Europe Establishes Nanomaterials Information Tool
The European Chemicals Agency (ECHA) and the European Commission have agreed to start work on the European Union’s Observatory for Nanomaterials (EU-ON), which the Helsinki-based agency will host.
After several years of talks and analyses, the Commission has decided the observatory – a collection of information that will be made available to various stakeholders – is the best tool to increase transparency on nanomaterials on the EU market.
An alternative option was an EU-wide registry, which would have made it mandatory for the industry to notify its use of nanomaterials. However, the Commission concluded that this would be too costly for both industry and the authorities.
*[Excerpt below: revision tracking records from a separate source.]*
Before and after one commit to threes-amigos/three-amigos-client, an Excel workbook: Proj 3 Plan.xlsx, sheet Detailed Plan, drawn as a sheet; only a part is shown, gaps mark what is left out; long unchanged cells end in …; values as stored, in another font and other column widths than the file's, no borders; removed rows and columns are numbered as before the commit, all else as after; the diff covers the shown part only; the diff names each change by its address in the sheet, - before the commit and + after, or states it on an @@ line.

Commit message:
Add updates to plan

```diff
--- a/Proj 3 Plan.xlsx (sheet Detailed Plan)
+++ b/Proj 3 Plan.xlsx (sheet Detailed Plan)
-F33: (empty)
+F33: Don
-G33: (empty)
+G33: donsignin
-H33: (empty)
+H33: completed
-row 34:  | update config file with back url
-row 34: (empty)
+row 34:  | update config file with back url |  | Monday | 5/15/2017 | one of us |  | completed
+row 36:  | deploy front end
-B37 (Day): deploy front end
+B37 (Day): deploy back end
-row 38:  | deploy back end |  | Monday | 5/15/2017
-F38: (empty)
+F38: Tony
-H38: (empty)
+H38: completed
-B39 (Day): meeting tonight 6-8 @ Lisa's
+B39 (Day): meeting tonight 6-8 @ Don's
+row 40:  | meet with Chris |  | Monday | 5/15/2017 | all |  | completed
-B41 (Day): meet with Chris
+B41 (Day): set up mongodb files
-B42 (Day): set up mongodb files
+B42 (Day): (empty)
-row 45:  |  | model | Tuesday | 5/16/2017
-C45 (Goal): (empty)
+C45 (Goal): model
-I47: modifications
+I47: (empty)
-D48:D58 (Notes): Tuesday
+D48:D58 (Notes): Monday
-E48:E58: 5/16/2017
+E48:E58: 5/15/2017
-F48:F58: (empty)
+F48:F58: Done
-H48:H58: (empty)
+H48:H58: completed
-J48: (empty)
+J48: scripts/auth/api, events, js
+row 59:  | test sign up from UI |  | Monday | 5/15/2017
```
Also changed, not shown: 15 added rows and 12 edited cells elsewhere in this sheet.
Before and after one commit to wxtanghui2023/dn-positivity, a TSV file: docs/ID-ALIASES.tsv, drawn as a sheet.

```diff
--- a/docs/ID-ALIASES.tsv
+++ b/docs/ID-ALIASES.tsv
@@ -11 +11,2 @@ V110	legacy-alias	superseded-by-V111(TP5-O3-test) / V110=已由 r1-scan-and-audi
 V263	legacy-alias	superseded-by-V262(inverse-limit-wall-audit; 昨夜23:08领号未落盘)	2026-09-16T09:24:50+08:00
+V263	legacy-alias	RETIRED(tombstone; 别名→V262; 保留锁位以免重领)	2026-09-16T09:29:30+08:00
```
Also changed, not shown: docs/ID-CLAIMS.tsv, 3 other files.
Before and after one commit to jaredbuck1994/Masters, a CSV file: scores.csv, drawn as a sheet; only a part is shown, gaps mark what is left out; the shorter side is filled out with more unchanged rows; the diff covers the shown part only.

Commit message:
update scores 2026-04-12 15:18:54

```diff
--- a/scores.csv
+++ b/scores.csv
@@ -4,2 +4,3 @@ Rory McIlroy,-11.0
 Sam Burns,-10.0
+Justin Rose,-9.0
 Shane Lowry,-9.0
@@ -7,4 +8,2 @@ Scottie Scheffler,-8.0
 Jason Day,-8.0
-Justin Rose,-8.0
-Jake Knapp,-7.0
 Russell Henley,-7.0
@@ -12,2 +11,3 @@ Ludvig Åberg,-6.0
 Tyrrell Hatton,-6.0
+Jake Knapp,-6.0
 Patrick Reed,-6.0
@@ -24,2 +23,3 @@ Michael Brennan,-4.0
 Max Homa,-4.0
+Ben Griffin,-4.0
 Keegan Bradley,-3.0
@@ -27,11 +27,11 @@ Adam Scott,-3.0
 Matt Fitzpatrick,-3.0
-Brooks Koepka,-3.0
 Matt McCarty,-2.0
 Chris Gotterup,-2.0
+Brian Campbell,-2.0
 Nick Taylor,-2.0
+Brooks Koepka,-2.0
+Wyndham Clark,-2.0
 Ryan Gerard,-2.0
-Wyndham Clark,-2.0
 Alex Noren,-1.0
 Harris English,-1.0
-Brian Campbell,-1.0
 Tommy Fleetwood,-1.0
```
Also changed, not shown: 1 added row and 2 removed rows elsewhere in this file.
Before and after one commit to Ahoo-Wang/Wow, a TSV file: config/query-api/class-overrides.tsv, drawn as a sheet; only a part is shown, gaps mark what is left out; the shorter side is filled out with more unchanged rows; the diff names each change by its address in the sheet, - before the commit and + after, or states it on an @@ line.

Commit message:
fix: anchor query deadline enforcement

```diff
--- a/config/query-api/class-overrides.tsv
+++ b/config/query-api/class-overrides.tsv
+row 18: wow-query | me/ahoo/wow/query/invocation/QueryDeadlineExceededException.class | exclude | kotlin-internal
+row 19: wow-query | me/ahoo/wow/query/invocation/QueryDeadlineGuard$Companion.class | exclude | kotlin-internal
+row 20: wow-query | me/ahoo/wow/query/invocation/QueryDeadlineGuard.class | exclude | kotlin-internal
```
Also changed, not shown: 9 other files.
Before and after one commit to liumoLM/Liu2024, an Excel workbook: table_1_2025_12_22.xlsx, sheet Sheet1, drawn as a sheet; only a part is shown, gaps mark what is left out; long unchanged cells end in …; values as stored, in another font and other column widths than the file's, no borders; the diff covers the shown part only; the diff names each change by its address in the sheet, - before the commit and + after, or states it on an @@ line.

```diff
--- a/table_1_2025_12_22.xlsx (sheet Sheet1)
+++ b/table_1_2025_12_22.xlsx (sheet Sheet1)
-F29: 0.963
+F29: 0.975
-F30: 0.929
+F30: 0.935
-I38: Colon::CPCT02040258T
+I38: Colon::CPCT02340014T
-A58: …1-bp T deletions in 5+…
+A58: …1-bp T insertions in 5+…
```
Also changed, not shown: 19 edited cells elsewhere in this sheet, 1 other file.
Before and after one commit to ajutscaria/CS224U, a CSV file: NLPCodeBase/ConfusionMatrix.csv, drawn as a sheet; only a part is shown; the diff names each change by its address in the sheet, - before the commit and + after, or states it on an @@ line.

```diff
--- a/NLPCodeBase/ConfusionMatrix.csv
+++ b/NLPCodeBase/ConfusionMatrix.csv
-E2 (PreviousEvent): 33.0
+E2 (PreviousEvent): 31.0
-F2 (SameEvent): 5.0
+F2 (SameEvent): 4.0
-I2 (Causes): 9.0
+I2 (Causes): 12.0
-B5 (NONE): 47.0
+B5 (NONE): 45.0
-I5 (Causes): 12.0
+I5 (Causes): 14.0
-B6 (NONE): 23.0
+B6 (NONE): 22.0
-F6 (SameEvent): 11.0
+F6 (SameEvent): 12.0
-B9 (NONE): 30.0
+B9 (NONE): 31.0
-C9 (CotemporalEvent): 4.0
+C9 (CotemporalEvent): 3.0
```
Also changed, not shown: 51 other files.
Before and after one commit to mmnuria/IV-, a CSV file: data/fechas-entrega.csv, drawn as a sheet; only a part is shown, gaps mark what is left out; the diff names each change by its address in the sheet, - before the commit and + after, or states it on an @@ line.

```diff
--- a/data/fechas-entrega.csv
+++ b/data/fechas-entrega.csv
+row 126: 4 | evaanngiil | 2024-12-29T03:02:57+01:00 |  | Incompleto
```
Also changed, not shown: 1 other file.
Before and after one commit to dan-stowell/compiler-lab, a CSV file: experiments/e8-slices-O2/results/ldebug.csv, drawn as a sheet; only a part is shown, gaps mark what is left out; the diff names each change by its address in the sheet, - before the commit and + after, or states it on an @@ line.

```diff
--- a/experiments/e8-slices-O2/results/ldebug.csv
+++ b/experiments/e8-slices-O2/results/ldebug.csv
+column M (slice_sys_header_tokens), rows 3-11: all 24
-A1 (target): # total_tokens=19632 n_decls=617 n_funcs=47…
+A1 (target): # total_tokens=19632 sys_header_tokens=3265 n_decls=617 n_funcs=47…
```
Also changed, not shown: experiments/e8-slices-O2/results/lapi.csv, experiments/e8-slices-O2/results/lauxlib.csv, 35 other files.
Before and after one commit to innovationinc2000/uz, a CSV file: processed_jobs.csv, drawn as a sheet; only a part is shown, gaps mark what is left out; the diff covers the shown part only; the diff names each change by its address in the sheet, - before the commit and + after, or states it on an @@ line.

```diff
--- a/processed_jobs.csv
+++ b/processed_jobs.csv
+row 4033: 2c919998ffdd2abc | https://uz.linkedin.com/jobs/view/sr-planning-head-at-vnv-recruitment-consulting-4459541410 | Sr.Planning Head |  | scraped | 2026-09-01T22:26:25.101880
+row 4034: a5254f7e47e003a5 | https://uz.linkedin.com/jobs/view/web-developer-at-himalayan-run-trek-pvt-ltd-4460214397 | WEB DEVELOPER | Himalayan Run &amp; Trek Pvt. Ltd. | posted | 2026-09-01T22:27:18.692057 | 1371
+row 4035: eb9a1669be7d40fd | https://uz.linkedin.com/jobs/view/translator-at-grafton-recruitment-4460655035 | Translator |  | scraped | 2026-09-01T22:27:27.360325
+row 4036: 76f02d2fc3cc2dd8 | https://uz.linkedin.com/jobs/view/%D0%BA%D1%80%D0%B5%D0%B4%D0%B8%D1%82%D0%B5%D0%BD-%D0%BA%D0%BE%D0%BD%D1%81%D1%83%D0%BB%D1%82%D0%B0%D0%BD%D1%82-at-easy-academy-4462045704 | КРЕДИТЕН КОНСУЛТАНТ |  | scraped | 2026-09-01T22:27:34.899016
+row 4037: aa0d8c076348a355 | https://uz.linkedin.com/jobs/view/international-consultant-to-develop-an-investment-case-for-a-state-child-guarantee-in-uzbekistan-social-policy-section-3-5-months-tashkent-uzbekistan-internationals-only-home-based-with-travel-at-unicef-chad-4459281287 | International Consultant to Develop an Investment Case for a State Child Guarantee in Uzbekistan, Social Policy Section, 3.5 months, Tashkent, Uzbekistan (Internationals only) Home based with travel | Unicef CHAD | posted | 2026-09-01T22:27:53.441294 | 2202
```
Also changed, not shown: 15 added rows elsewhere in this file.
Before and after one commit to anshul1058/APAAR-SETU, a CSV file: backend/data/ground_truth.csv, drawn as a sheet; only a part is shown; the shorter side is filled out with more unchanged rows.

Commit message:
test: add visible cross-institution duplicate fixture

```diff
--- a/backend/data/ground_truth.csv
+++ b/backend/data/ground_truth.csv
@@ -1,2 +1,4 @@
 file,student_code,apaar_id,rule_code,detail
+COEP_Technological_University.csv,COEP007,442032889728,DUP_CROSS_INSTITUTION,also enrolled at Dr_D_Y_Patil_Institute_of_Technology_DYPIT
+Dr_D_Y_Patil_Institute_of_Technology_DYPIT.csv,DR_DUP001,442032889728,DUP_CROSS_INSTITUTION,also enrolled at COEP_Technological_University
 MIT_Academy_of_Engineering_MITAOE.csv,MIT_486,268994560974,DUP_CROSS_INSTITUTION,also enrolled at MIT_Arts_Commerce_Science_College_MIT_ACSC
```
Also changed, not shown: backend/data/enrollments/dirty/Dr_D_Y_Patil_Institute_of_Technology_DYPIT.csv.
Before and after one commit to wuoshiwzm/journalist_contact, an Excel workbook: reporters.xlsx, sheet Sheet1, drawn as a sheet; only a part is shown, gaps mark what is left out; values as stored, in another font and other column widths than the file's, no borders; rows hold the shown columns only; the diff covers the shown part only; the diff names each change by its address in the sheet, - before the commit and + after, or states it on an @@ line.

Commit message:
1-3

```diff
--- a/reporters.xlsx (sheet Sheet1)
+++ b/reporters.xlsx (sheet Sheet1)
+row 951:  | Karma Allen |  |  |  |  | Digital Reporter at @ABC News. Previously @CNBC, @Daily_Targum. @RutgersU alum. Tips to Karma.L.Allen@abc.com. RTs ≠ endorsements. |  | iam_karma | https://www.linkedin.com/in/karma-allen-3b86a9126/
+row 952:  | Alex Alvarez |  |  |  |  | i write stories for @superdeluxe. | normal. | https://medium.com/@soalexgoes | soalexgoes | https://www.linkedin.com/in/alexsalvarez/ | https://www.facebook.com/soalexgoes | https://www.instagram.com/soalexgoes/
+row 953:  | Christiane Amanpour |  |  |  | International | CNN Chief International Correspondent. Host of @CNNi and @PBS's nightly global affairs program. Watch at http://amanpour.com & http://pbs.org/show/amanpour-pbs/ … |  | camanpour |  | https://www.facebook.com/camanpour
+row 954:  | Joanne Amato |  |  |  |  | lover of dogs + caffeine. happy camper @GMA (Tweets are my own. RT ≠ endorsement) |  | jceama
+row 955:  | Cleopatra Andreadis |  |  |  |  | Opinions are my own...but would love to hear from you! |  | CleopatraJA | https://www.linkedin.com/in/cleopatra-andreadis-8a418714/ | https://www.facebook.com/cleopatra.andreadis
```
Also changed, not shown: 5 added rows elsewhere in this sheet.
The first of three phases is expected to go live in the summer of 2017. Using information that is already available, this phase will explain what nanomaterials are and how they are used, discuss safety issues and contain links to research projects. Later phases will include search functionalities and more detailed product information.
The observatory will gather its information from sources that include data generated by various EU regulations on the safe use of nanomaterials, such as Reach, biocides and cosmetics legislation, national inventories, research projects and market studies. ECHA said this will bring added value not just to citizens, but also to policy makers, industry, workers and NGOS.
“There is already quite a lot of information on nanomaterials available. The challenge has been to navigate and find information that is easily understandable and relevant for a wider audience,” said Geert Dancet, ECHA’s executive director. He added that EU-ON’s goal is to become a trustworthy information source that contributes to a well-balanced public debate on nanomaterials.